114. Nelly Furtado - Loose (2006)
Something is off about this album. Don't get me wrong; mindless, sexy albums are all well and good. In the summer, you need to be able to roll down your windows and foist your music selctions on other drivers. Mindless, sexy music is perfect for that. I guess what's bothering me is that this is not really a sexy or mindless album at all. In fact, there's actually an undercurrent of meloncholy that pervades even the upbeat tracks. Maybe producer / co-writer Timbaland has finally gone too far with the minor key thing, or maybe Ms. Furtado didn't really feel as sexy and free as she has claimed in all of her recent interviews.

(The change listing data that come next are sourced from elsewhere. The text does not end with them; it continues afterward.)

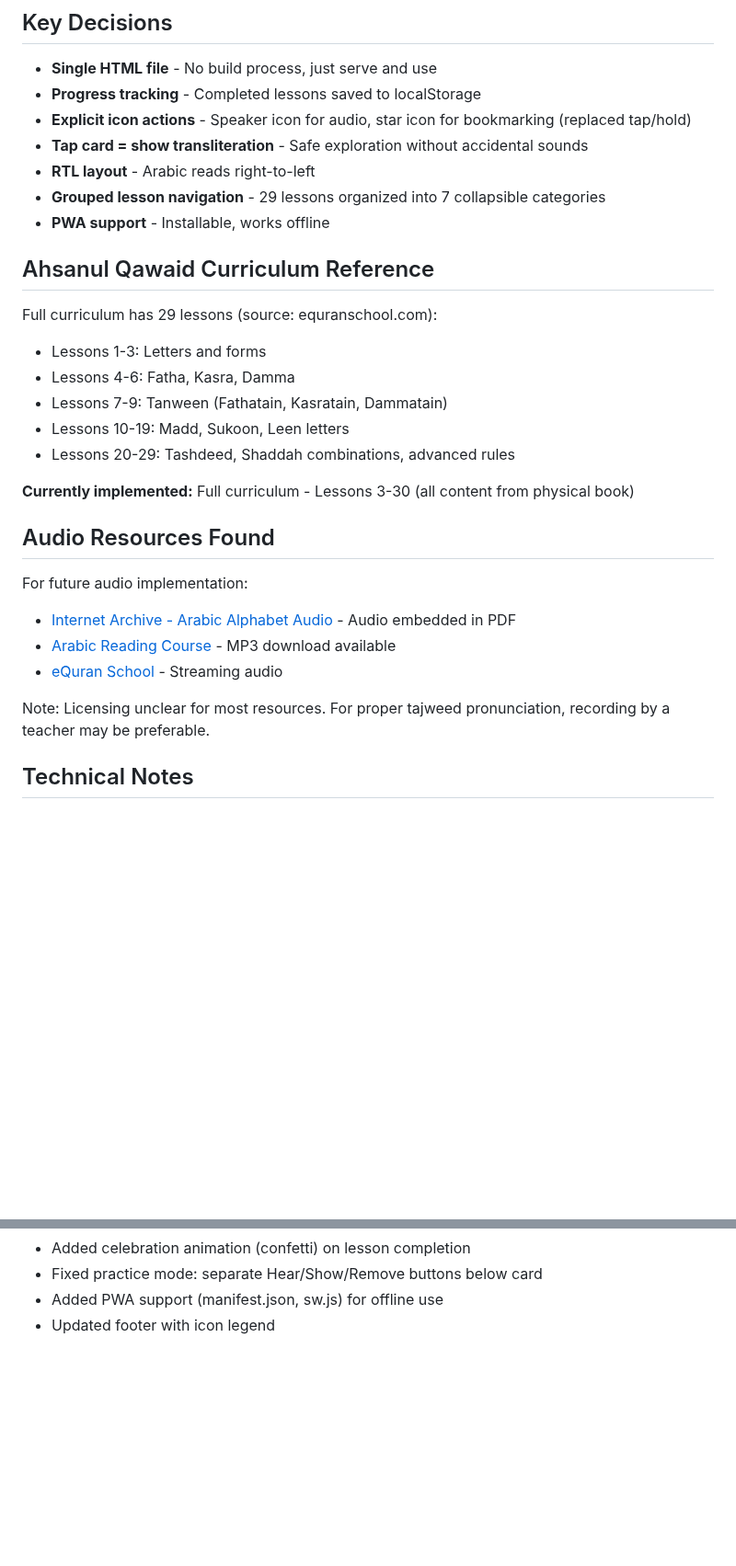
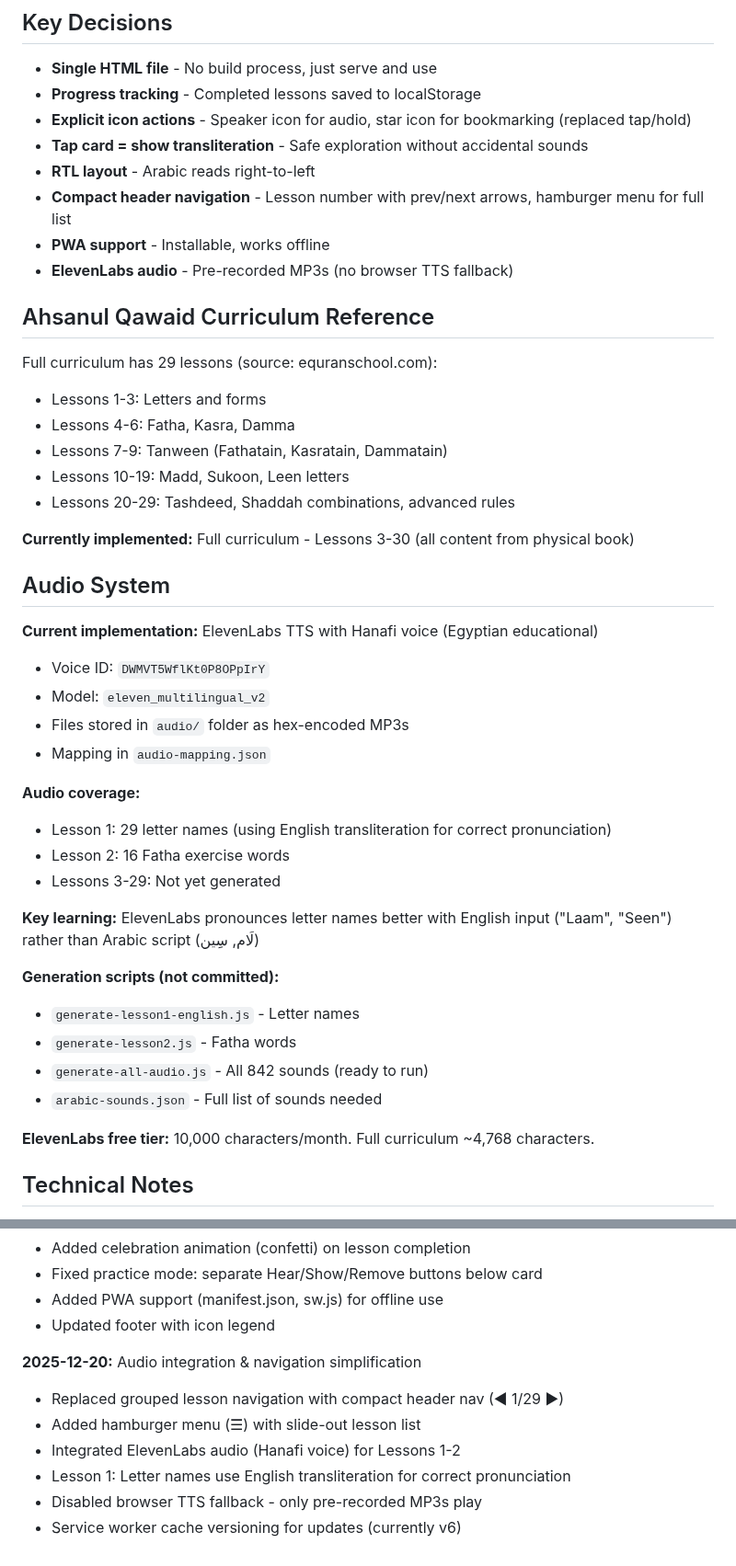
Before and after one commit to tamborine996/ahsanul-qawaid, a Markdown page: CLAUDE.md, 2 parts joined by grey strips. Shown at 92% size. Rendered like a GitHub page; blank space fills up the shorter version.

Commit message:
Update CLAUDE.md with audio system docs and session history
🤖 Generated with [Claude Code](https://claude.com/claude-code)

Co-Authored-By: Claude Opus 4.5 <noreply@anthropic.com>

```diff
--- a/CLAUDE.md
+++ b/CLAUDE.md
@@ -11,8 +11,9 @@ Interactive Qaida app for a 6-year-old learning Arabic (non-native speaker) to p
 - **Explicit icon actions** - Speaker icon for audio, star icon for bookmarking (replaced tap/hold)
 - **Tap card = show transliteration** - Safe exploration without accidental sounds
 - **RTL layout** - Arabic reads right-to-left
-- **Grouped lesson navigation** - 29 lessons organized into 7 collapsible categories
+- **Compact header navigation** - Lesson number with prev/next arrows, hamburger menu for full list
 - **PWA support** - Installable, works offline
+- **ElevenLabs audio** - Pre-recorded MP3s (no browser TTS fallback)
 
 ## Ahsanul Qawaid Curriculum Reference
 
@@ -25,14 +26,28 @@ Full curriculum has 29 lessons (source: equranschool.com):
 
 **Currently implemented:** Full curriculum - Lessons 3-30 (all content from physical book)
 
-## Audio Resources Found
+## Audio System
 
-For future audio implementation:
-- [Internet Archive - Arabic Alphabet Audio](https://archive.org/details/ArabicAlphabetAudio) - Audio embedded in PDF
-- [Arabic Reading Course](https://www.arabicreadingcourse.com/learn-the-arabic-alphabet.php) - MP3 download available
-- [eQuran School](https://www.equranschool.com/learn-arabic-alphabets) - Streaming audio
+**Current implementation:** ElevenLabs TTS with Hanafi voice (Egyptian educational)
+- Voice ID: `DWMVT5WflKt0P8OPpIrY`
+- Model: `eleven_multilingual_v2`
+- Files stored in `audio/` folder as hex-encoded MP3s
+- Mapping in `audio-mapping.json`
 
-Note: Licensing unclear for most resources. For proper tajweed pronunciation, recording by a teacher may be preferable.
+**Audio coverage:**
+- Lesson 1: 29 letter names (using English transliteration for correct pronunciation)
+- Lesson 2: 16 Fatha exercise words
+- Lessons 3-29: Not yet generated
+
+**Key learning:** ElevenLabs pronounces letter names better with English input ("Laam", "Seen") rather than Arabic script (لَام, سِين)
+
+**Generation scripts (not committed):**
+- `generate-lesson1-english.js` - Letter names
+- `generate-lesson2.js` - Fatha words
+- `generate-all-audio.js` - All 842 sounds (ready to run)
+- `arabic-sounds.json` - Full list of sounds needed
+
+**ElevenLabs free tier:** 10,000 characters/month. Full curriculum ~4,768 characters.
 
 ## Technical Notes
 
@@ -83,3 +98,11 @@ Note: Licensing unclear for most resources. For proper tajweed pronunciation, re
 - Fixed practice mode: separate Hear/Show/Remove buttons below card
 - Added PWA support (manifest.json, sw.js) for offline use
 - Updated footer with icon legend
+
+**2025-12-20:** Audio integration & navigation simplification
+- Replaced grouped lesson navigation with compact header nav (◀ 1/29 ▶)
+- Added hamburger menu (☰) with slide-out lesson list
+- Integrated ElevenLabs audio (Hanafi voice) for Lessons 1-2
+- Lesson 1: Letter names use English transliteration for correct pronunciation
+- Disabled browser TTS fallback - only pre-recorded MP3s play
+- Service worker cache versioning for updates (currently v6)
```
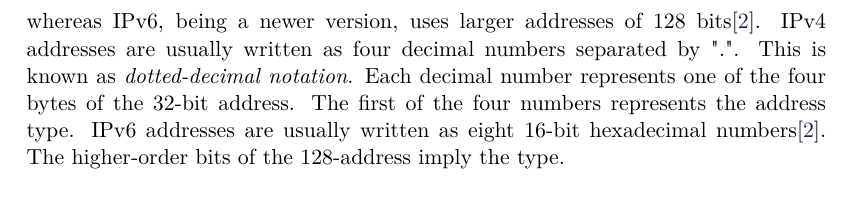
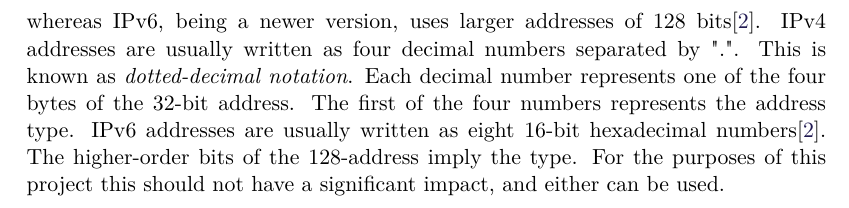
Before and after one commit to SW8-Bajs/report, a LaTeX thesis (master.tex, which reads sections/sprint-1/networking.tex): part of page 23 of 39, cut so that both start at the same text. Compiled offline with pdfLaTeX.

Commit message:
IPv4 and ipv6 is a blow up

```diff
--- a/sections/sprint-1/networking.tex
+++ b/sections/sprint-1/networking.tex
@@ -198,3 +198,4 @@ Each decimal number represents one of the four bytes of the 32-bit address.
 The first of the four numbers represents the address type.
 IPv6 addresses are usually written as eight 16-bit hexadecimal numbers\cite{socketnetworking}.
 The higher-order bits of the 128-address imply the type.
+For the purposes of this project this should not have a significant impact, and either can be used.
```
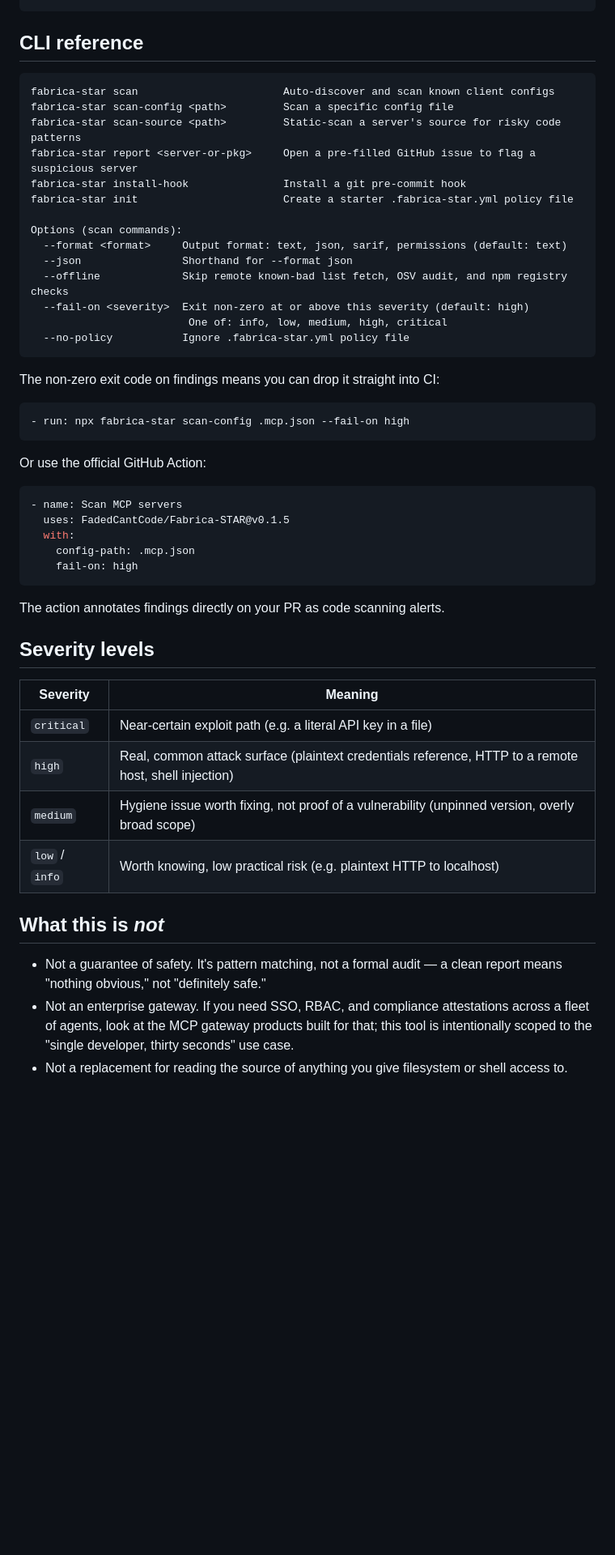
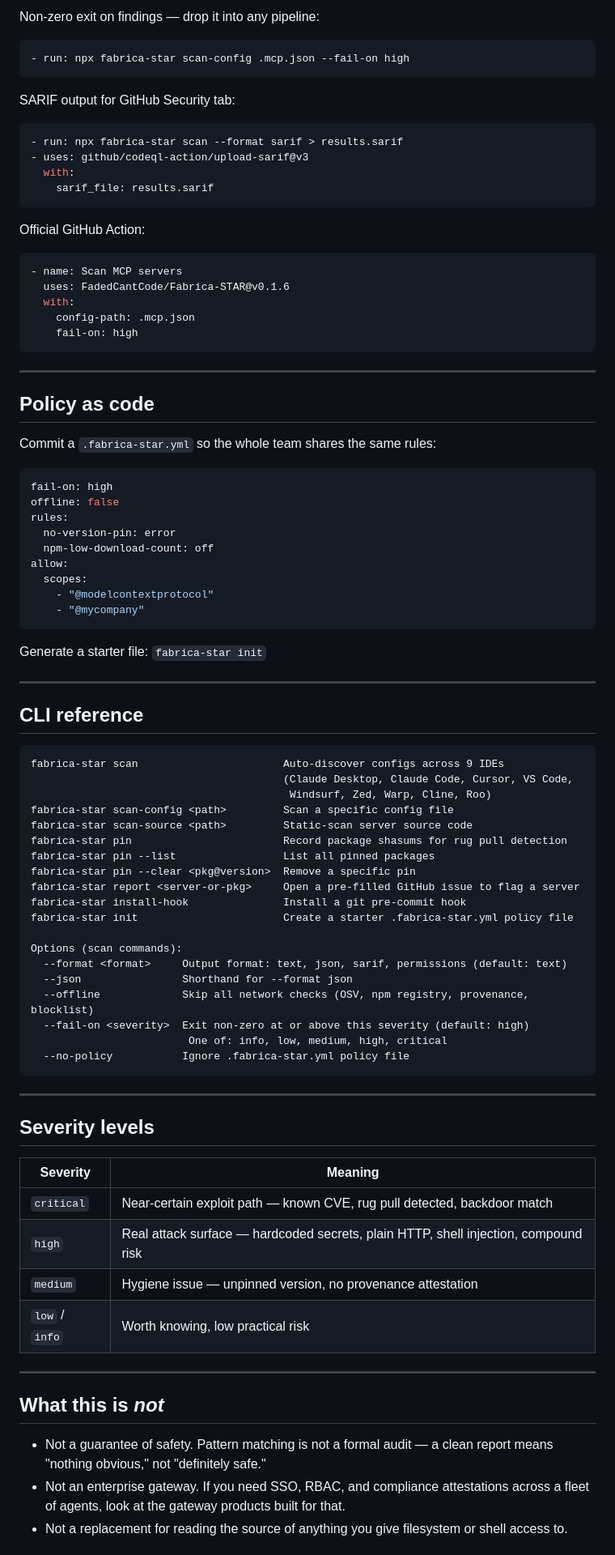
Before and after one commit to FadedCantCode/Fabrica-STAR, a Markdown page: README.md, the part around one of its changes. Shown at 81% size. Drawn GitHub-style; blank space fills up the shorter version.

````diff
--- a/README.md
+++ b/README.md
@@ -86,52 +179,89 @@ node dist/cli.js scan-config examples/sample-claude-config.json
+Non-zero exit on findings — drop it into any pipeline:
+
+```yaml
+- run: npx fabrica-star scan-config .mcp.json --fail-on high
+```
+
+SARIF output for GitHub Security tab:
+
+```yaml
+- run: npx fabrica-star scan --format sarif > results.sarif
+- uses: github/codeql-action/upload-sarif@v3
+  with:
+    sarif_file: results.sarif
+```
+
+Official GitHub Action:
+
+```yaml
+- name: Scan MCP servers
+  uses: FadedCantCode/Fabrica-STAR@v0.1.6
+  with:
+    config-path: .mcp.json
+    fail-on: high
+```
+
+---
+
+## Policy as code
+
+Commit a `.fabrica-star.yml` so the whole team shares the same rules:
+
+```yaml
+fail-on: high
+offline: false
+rules:
+  no-version-pin: error
+  npm-low-download-count: off
+allow:
+  scopes:
+    - "@modelcontextprotocol"
+    - "@mycompany"
+```
+
+Generate a starter file: `fabrica-star init`
+
+---
 
 ## CLI reference
 
 ```
-fabrica-star scan                       Auto-discover and scan known client configs
+fabrica-star scan                       Auto-discover configs across 9 IDEs
+                                        (Claude Desktop, Claude Code, Cursor, VS Code,
+                                         Windsurf, Zed, Warp, Cline, Roo)
 fabrica-star scan-config <path>         Scan a specific config file
-fabrica-star scan-source <path>         Static-scan a server's source for risky code patterns
-fabrica-star report <server-or-pkg>     Open a pre-filled GitHub issue to flag a suspicious server
+fabrica-star scan-source <path>         Static-scan server source code
+fabrica-star pin                        Record package shasums for rug pull detection
+fabrica-star pin --list                 List all pinned packages
+fabrica-star pin --clear <pkg@version>  Remove a specific pin
+fabrica-star report <server-or-pkg>     Open a pre-filled GitHub issue to flag a server
 fabrica-star install-hook               Install a git pre-commit hook
 fabrica-star init                       Create a starter .fabrica-star.yml policy file
 
 Options (scan commands):
   --format <format>     Output format: text, json, sarif, permissions (default: text)
   --json                Shorthand for --format json
-  --offline             Skip remote known-bad list fetch, OSV audit, and npm registry checks
+  --offline             Skip all network checks (OSV, npm registry, provenance, blocklist)
   --fail-on <severity>  Exit non-zero at or above this severity (default: high)
                          One of: info, low, medium, high, critical
   --no-policy           Ignore .fabrica-star.yml policy file
 ```
 
-The non-zero exit code on findings means you can drop it straight into CI:
-
-```yaml
-- run: npx fabrica-star scan-config .mcp.json --fail-on high
-```
-
-Or use the official GitHub Action:
-
-```yaml
-- name: Scan MCP servers
-  uses: FadedCantCode/Fabrica-STAR@v0.1.5
-  with:
-    config-path: .mcp.json
-    fail-on: high
-```
-
-The action annotates findings directly on your PR as code scanning alerts.
+---
 
 ## Severity levels
 
 | Severity | Meaning |
 |---|---|
-| `critical` | Near-certain exploit path (e.g. a literal API key in a file) |
-| `high` | Real, common attack surface (plaintext credentials reference, HTTP to a remote host, shell injection) |
-| `medium` | Hygiene issue worth fixing, not proof of a vulnerability (unpinned version, overly broad scope) |
-| `low` / `info` | Worth knowing, low practical risk (e.g. plaintext HTTP to localhost) |
+| `critical` | Near-certain exploit path — known CVE, rug pull detected, backdoor match |
+| `high` | Real attack surface — hardcoded secrets, plain HTTP, shell injection, compound risk |
+| `medium` | Hygiene issue — unpinned version, no provenance attestation |
+| `low` / `info` | Worth knowing, low practical risk |
+
+---
 
 ## What this is *not*
 
-- Not a guarantee of safety. It's pattern matching, not a formal audit — a clean report means "nothing obvious," not "definitely safe."
-- Not an enterprise gateway. If you need SSO, RBAC, and compliance attestations across a fleet of agents, look at the MCP gateway products built for that; this tool is intentionally scoped to the "single developer, thirty seconds" use case.
+- Not a guarantee of safety. Pattern matching is not a formal audit — a clean report means "nothing obvious," not "definitely safe."
+- Not an enterprise gateway. If you need SSO, RBAC, and compliance attestations across a fleet of agents, look at the gateway products built for that.
 - Not a replacement for reading the source of anything you give filesystem or shell access to.
````
Also changed, not shown: other parts of README.md (+129 -34 lines).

For example, why did it take Chris Martin to co-write All Good Things (Come To An End), basically a late '90s Madonna ballad? Maneater has an appropriately '80s chorus, too bad Hall & Oates did it better IN the '80s. And the worst offense is the downer opener Afraid. Note to all parties interested in making a summer jam album: Your first song should not be depressing. Promiscuous is a classic, of course, the lyrics are blah, but the give and take is perfect. Download it from iTunes, along with the dancey Do It and the Juanes duet Te Busque, and forget the rest of the album.
Fave Song: Promiscuous
115. The Wreckers - Stand Still, Look Pretty (2006)
Michelle Branch, apparently tired of being solo and singing with Santana, has recruited friend Jessica Harp and refashioned herself as half of a country duo. And I'll be roped and tied if it doesn't work quite well. In fact, the girls could almost be a streamlined version of the Dixie Chicks.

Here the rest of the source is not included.